• WORK TASK: Print each record below word for word.

• Edit tracking data:
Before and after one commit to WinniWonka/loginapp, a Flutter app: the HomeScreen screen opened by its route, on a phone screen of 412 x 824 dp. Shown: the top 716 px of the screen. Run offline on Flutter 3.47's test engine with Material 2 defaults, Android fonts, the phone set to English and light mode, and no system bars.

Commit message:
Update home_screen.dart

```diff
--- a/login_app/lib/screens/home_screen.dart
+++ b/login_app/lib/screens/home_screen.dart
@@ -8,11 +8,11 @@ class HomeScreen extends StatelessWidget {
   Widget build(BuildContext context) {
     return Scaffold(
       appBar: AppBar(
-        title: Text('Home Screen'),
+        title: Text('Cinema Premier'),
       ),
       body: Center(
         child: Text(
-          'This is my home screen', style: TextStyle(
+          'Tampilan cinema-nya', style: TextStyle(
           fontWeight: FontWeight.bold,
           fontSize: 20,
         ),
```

• EXPECTED ANSWER:
Before and after one commit to WinniWonka/loginapp, a Flutter app: the HomeScreen screen opened by its route, on a phone screen of 412 x 824 dp. Shown: the top 716 px of the screen. Run offline on Flutter 3.47's test engine with Material 2 defaults, Android fonts, the phone set to English and light mode, and no system bars.

Commit message:
Update home_screen.dart

```diff
--- a/login_app/lib/screens/home_screen.dart
+++ b/login_app/lib/screens/home_screen.dart
@@ -8,11 +8,11 @@ class HomeScreen extends StatelessWidget {
   Widget build(BuildContext context) {
     return Scaffold(
       appBar: AppBar(
-        title: Text('Home Screen'),
+        title: Text('Cinema Premier'),
       ),
       body: Center(
         child: Text(
-          'This is my home screen', style: TextStyle(
+          'Tampilan cinema-nya', style: TextStyle(
           fontWeight: FontWeight.bold,
           fontSize: 20,
         ),
```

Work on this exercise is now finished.